China-Japan row simmers as protests enter third day


TOKYO: Japan’s Prime Minister Naoto Kan urged Beijing on Monday to guarantee the safety of Japanese companies and citizens, as a wave of rowdy protests in China sparked by a territorial row entered a third day.
As many as 1,000 anti-Japanese demonstrators took to the streets of Wuhan, the capital of China’s central Hubei province, on Monday, chanting slogans to vent their anger at Tokyo amid a heavy police presence, witnesses said.
Armed police with riot shields also guarded an outlet of Japanese retailer Ito-Yokado in Chengdu, Sichuan, where windows were smashed in a rally Saturday, in one of four anti-Japanese demonstrations at the weekend. The protests, which appeared to have caught Chinese authorities by surprise, were the largest since 2005, when Japan’s then-prime minister Junichiro Koizumi stoked fury by visiting the controversial Yasukuni war shrine in Tokyo.
On the government front, too, tensions between the Asian giants, triggered by Japan’s arrest last month of a Chinese skipper, showed no sign of abating, with Tokyo’s foreign minister labelling Beijing’s reaction “hysterical”. Both nations have sought to arrange a premiers’ summit later this month to ease their worst spat in years, but weekend street protests in both countries highlighted how the issue has inflamed nationalist passions.
Thousands of mostly young Chinese demonstrators took to the streets of at least four cities at the weekend to assert China’s claim to a disputed island chain where the maritime incident six weeks ago kicked off the diplomatic row.

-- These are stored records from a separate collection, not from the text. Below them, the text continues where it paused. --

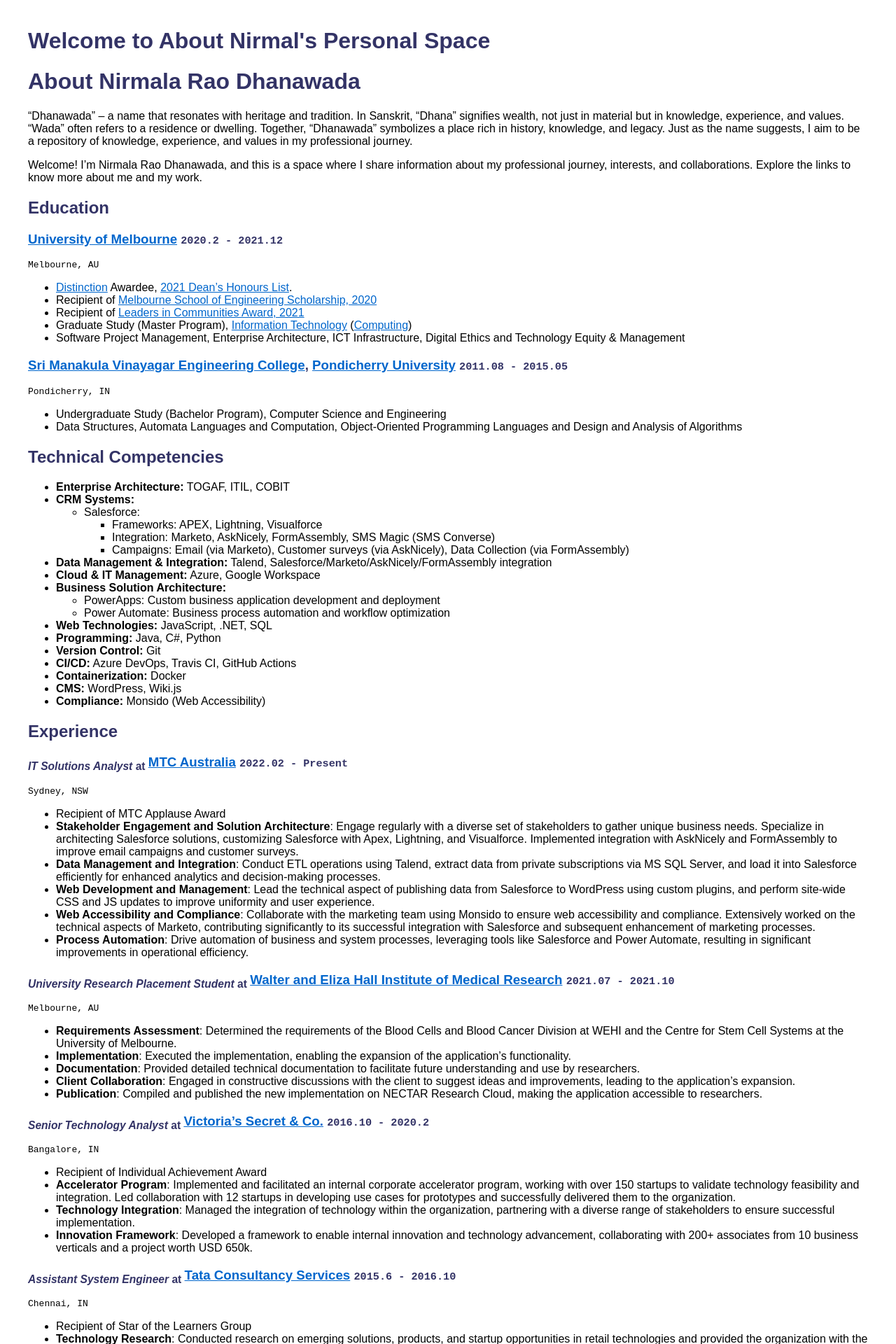
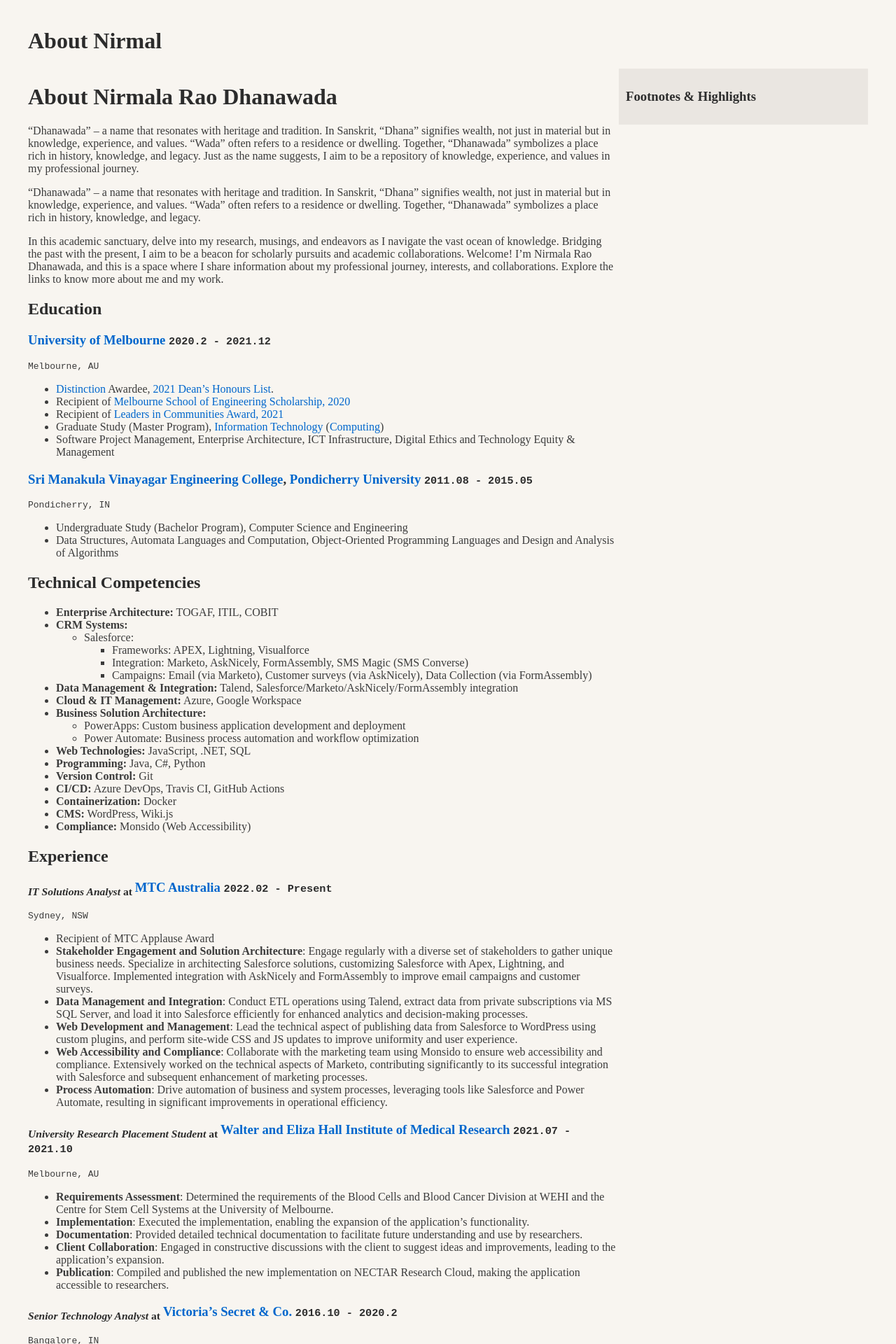
Before and after one commit to thedhanawada/about, a Jekyll site: the page built from index.md, in a window 1280 px wide. Shown: the top 1920 px of the page at 70% size. Built offline with Jekyll 4.4.1, drawn with Linux system fonts in a browser that asks for light colours.

Commit message:
Update#3

```diff
--- a/_layouts/cv.html
+++ b/_layouts/cv.html
@@ -5,15 +5,25 @@
     <meta charset="UTF-8">
     <title>{{ page.title }}</title>
     <style>
-        body { font-family: Arial, sans-serif; margin: 40px; }
-        h1, h2, h3 { color: #333366; }
-        a { color: #0066CC; }
-        footer { border-top: 1px solid #ddd; margin-top: 20px; padding-top: 20px; font-size: 0.9em; }
+        body { font-family: 'Times New Roman', serif; margin: 40px; background-color: #f8f5f0; color: #3b3b3b; }
+        h1, h2, h3 { color: #2c2c2c; }
+        a { color: #0066CC; text-decoration: none; }
+        footer { border-top: 1px solid #aaa; margin-top: 20px; padding-top: 20px; font-size: 0.9em; }
+        .main-content { width: 70%; float: left; }
+        .sidebar { width: 28%; float: right; background-color: #eae6e1; padding: 10px; }
+        .clear { clear: both; }
     </style>
 </head>
 <body>
-    <h1>Welcome to {{ page.title }}'s Personal Space</h1>
-    {{ content }}
+    <h1>{{ page.title }}</h1>
+    <div class="main-content">
+        {{ content }}
+    </div>
+    <div class="sidebar">
+        <h3>Footnotes & Highlights</h3>
+        <!-- This space can be used for footnotes, references, or any highlights -->
+    </div>
+    <div class="clear"></div>
     <footer>
         <strong>Contact:</strong>
         <a href="{{ page.email.url }}">{{ page.email.text }}</a> |
--- a/index.md
+++ b/index.md
@@ -33,6 +33,10 @@ phone:
 "Dhanawada" – a name that resonates with heritage and tradition. In Sanskrit, "Dhana" signifies wealth, not just in material but in knowledge, experience, and values. "Wada" often refers to a residence or dwelling. Together, "Dhanawada" symbolizes a place rich in history, knowledge, and legacy. Just as the name suggests, I aim to be a repository of knowledge, experience, and values in my professional journey.
 
 
+
+"Dhanawada" – a name that resonates with heritage and tradition. In Sanskrit, "Dhana" signifies wealth, not just in material but in knowledge, experience, and values. "Wada" often refers to a residence or dwelling. Together, "Dhanawada" symbolizes a place rich in history, knowledge, and legacy.
+
+In this academic sanctuary, delve into my research, musings, and endeavors as I navigate the vast ocean of knowledge. Bridging the past with the present, I aim to be a beacon for scholarly pursuits and academic collaborations.
 Welcome! I'm Nirmala Rao Dhanawada, and this is a space where I share information about my professional journey, interests, and collaborations. Explore the links to know more about me and my work.
 
 <!--## Career Summary
```
Also changed, not shown: 1 other file.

In the protests — apparently organised on the Internet and via text messages following an anti-Chinese rally in Tokyo Saturday — demonstrators smashed windows of Japanese businesses including a Panasonic outlet and an Isetan department store, and attacked Japanese-brand cars, news reports said. Japanese media said the protests broke out mostly in more lightly policed inland cities far from the capital, while political leaders were in Beijing for a communist party congress.
Japan’s Kan said late Monday the government would release video footage of the collisions, although it was not immediately clear whether only parliamentarians or the public would be allowed to see it. During the row China has issued a barrage of protests and angry editorials in state media, while also taking punitive economic steps, including allegedly halting the export of rare earths minerals crucial for high-tech products.
In Beijing, Chinese foreign ministry spokesman Ma Zhaoxu said after Saturday’s protests: “It is understandable that some people expressed their outrage against the recent erroneous words and deeds on the Japanese side.” But, apparently seeking to calm the situation, Ma added: “We maintain that patriotism should be expressed rationally and in line with law. We don’t agree with irrational actions that violate laws and regulations.”